Give a faithful, exact copy of all entries, minus the images.

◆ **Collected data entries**
• • •

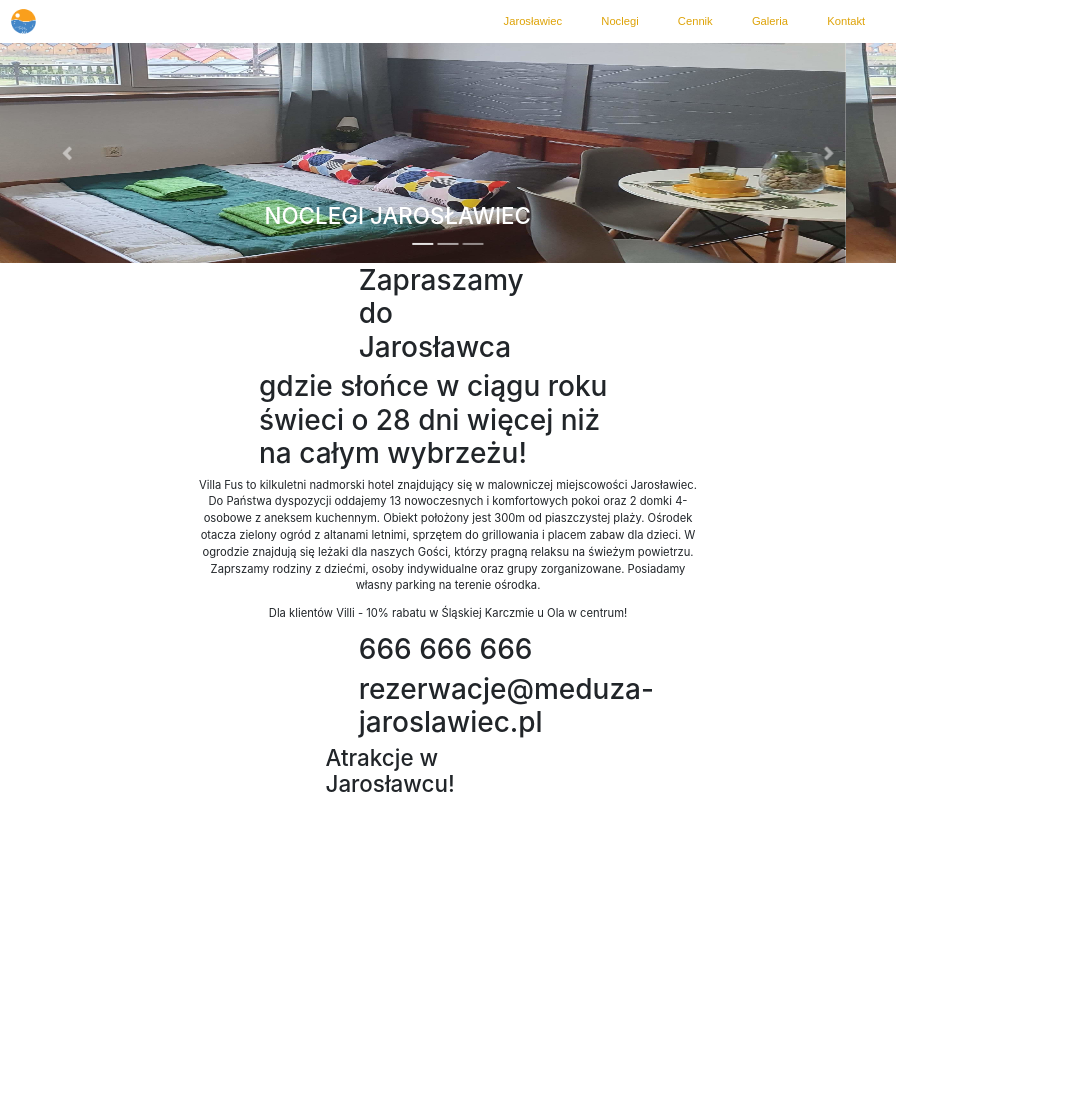
Repository: ArturDr/meduza_jaroslawiec
Page: http://localhost/
These files come from the project's save history. The page is drawn as it stood at one moment and after the next save; the edit follows.
The browser window is 1280 px wide. The page is 1547 px wide, so the pictures cover 1547 px, including what lies to the right of the window. The pictures show the part of the page from y = 0 to 1600 px (the page is 2720 px tall before and 3045 px after), at 70% of full size.
The page is run by PHP 8.4 with error messages shown; the project is at /var/www/html/.

Above is the page before, as saved 2020-06-01 21:48:52.
Console error: ReferenceError: baguetteBox is not defined

After the next save:
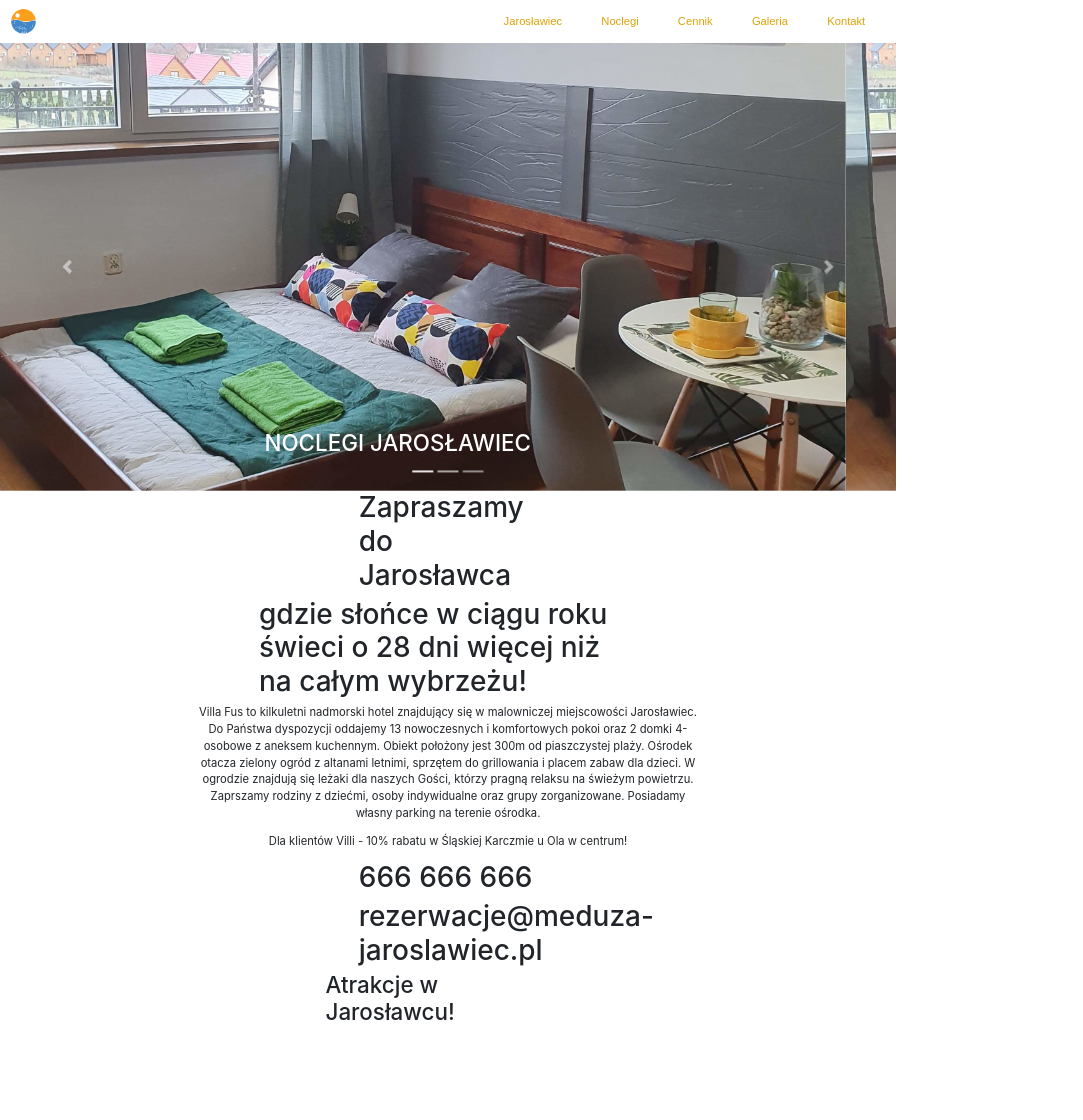
Saved 3 min 6 s later.
--- a/medjar/includes/navbar.php
+++ b/medjar/includes/navbar.php
@@ -30,19 +30,19 @@
             </ol>
         <div class="carousel-inner">
             <div class="carousel-item active">
-                <img src="images/slide11.jpeg" height="315px" width="100%" class="d-block w-100" alt="...">
+                <img src="images/slide11.jpeg" height="100%" width="100%" class="d-block w-100" alt="...">
                 <div class="carousel-caption d-none d-md-block">
                     <h2>NOCLEGI JAROSŁAWIEC</h2>
                 </div>
             </div>
             <div class="carousel-item">
-                <img src="images/slide11.jpeg" height="315px" width="100%" class="d-block w-100" alt="...">
+                <img src="images/slide11.jpeg" height="100%" width="100%" class="d-block w-100" alt="...">
                 <div class="carousel-caption d-none d-md-block">
                     <h2>NOCLEGI JAROSŁAWIEC</h2>
                 </div>
             </div>
             <div class="carousel-item">
-                <img src="images/slide11.jpeg" height="315px" width="100%" class="d-block w-100" alt="..." >
+                <img src="images/slide11.jpeg" height="100%" width="100%" class="d-block w-100" alt="..." >
                 <div class="carousel-caption d-none d-md-block">
                     <h2>NOCLEGI JAROSŁAWIEC</h2>
                 </div>
--- a/medjar/css/style.css
+++ b/medjar/css/style.css
@@ -8,9 +8,6 @@
     margin: 0 20px;
 }
 
-#carouselGallery {
-    height: 315px;
-}
 
 #jsec2 {
     background-color: red;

• • •

◆ **Reply**
Repository: ArturDr/meduza_jaroslawiec
Page: http://localhost/
These files come from the project's save history. The page is drawn as it stood at one moment and after the next save; the edit follows.
The browser window is 1280 px wide. The page is 1547 px wide, so the pictures cover 1547 px, including what lies to the right of the window. The pictures show the part of the page from y = 0 to 1600 px (the page is 2720 px tall before and 3045 px after), at 70% of full size.
The page is run by PHP 8.4 with error messages shown; the project is at /var/www/html/.

Above is the page before, as saved 2020-06-01 21:48:52.
Console error: ReferenceError: baguetteBox is not defined

After the next save:
Saved 3 min 6 s later.
--- a/medjar/includes/navbar.php
+++ b/medjar/includes/navbar.php
@@ -30,19 +30,19 @@
             </ol>
         <div class="carousel-inner">
             <div class="carousel-item active">
-                <img src="images/slide11.jpeg" height="315px" width="100%" class="d-block w-100" alt="...">
+                <img src="images/slide11.jpeg" height="100%" width="100%" class="d-block w-100" alt="...">
                 <div class="carousel-caption d-none d-md-block">
                     <h2>NOCLEGI JAROSŁAWIEC</h2>
                 </div>
             </div>
             <div class="carousel-item">
-                <img src="images/slide11.jpeg" height="315px" width="100%" class="d-block w-100" alt="...">
+                <img src="images/slide11.jpeg" height="100%" width="100%" class="d-block w-100" alt="...">
                 <div class="carousel-caption d-none d-md-block">
                     <h2>NOCLEGI JAROSŁAWIEC</h2>
                 </div>
             </div>
             <div class="carousel-item">
-                <img src="images/slide11.jpeg" height="315px" width="100%" class="d-block w-100" alt="..." >
+                <img src="images/slide11.jpeg" height="100%" width="100%" class="d-block w-100" alt="..." >
                 <div class="carousel-caption d-none d-md-block">
                     <h2>NOCLEGI JAROSŁAWIEC</h2>
                 </div>
--- a/medjar/css/style.css
+++ b/medjar/css/style.css
@@ -8,9 +8,6 @@
     margin: 0 20px;
 }
 
-#carouselGallery {
-    height: 315px;
-}
 
 #jsec2 {
     background-color: red;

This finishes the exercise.